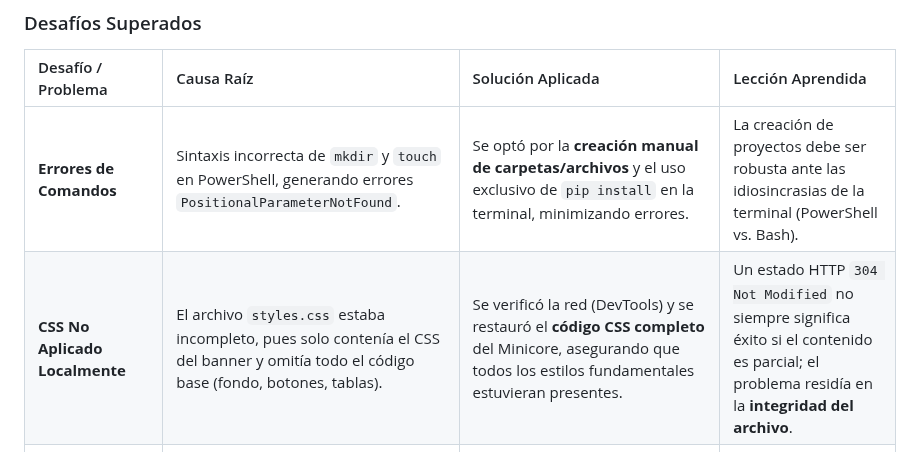
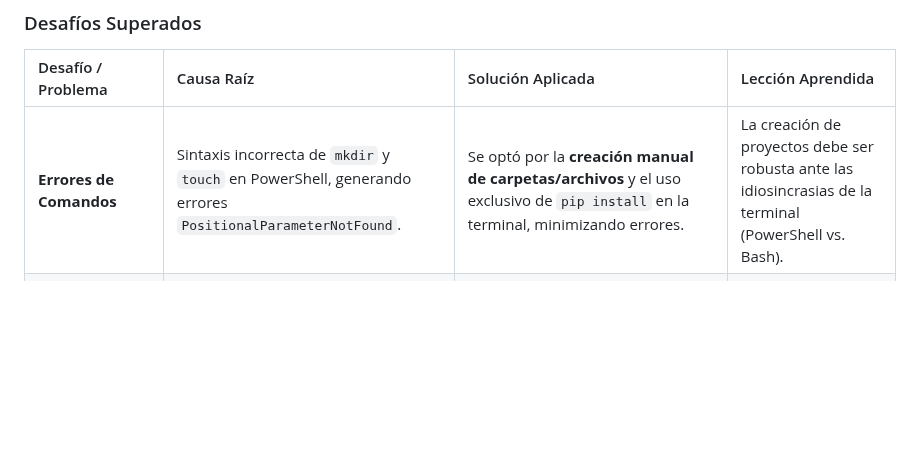
Before and after one commit to AnthonnyM31/Proyecto_MVC_PythonflaskMinicore, a Markdown page: README.md, the part around the change. GitHub-like rendering; blank space fills up the shorter version.

```diff
--- a/README.md
+++ b/README.md
@@ -83,7 +83,6 @@ Este proyecto implicó la adaptación de un código base, enfrentando desafíos
 | Desafío / Problema | Causa Raíz | Solución Aplicada | Lección Aprendida |
 | :--- | :--- | :--- | :--- |
 | **Errores de Comandos** | Sintaxis incorrecta de `mkdir` y `touch` en PowerShell, generando errores `PositionalParameterNotFound`. | Se optó por la **creación manual de carpetas/archivos** y el uso exclusivo de `pip install` en la terminal, minimizando errores. | La creación de proyectos debe ser robusta ante las idiosincrasias de la terminal (PowerShell vs. Bash). |
-| **CSS No Aplicado Localmente** | El archivo `styles.css` estaba incompleto, pues solo contenía el CSS del banner y omitía todo el código base (fondo, botones, tablas). | Se verificó la red (DevTools) y se restauró el **código CSS completo** del Minicore, asegurando que todos los estilos fundamentales estuvieran presentes. | Un estado HTTP `304 Not Modified` no siempre significa éxito si el contenido es parcial; el problema residía en la **integridad del archivo**. |
 | **Configuración para Render** | Necesidad de preparar el entorno para un servidor de producción (Gunicorn) y el puerto dinámico. | Se agregó `gunicorn` a `requirements.txt` y se creó el `Procfile` (`web: gunicorn app:app`). En `app.py`, se implementó `os.environ.get('PORT', 5000)`. | El *deploy* en la nube requiere comandos de inicio explícitos y manejo del puerto del host. |
 
 ### Conclusión
```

|---|

*Prompt*
In the entries above, find lines with "base" and copy each.

*Output for this exercise*
@@ -83,7 +83,6 @@ Este proyecto implicó la adaptación de un código base, enfrentando desafíos
-| **CSS No Aplicado Localmente** | El archivo `styles.css` estaba incompleto, pues solo contenía el CSS del banner y omitía todo el código base (fondo, botones, tablas). | Se verificó la red (DevTools) y se restauró el **código CSS completo** del Minicore, asegurando que todos los estilos fundamentales estuvieran presentes. | Un estado HTTP `304 Not Modified` no siempre significa éxito si el contenido es parcial; el problema residía en la **integridad del archivo**. |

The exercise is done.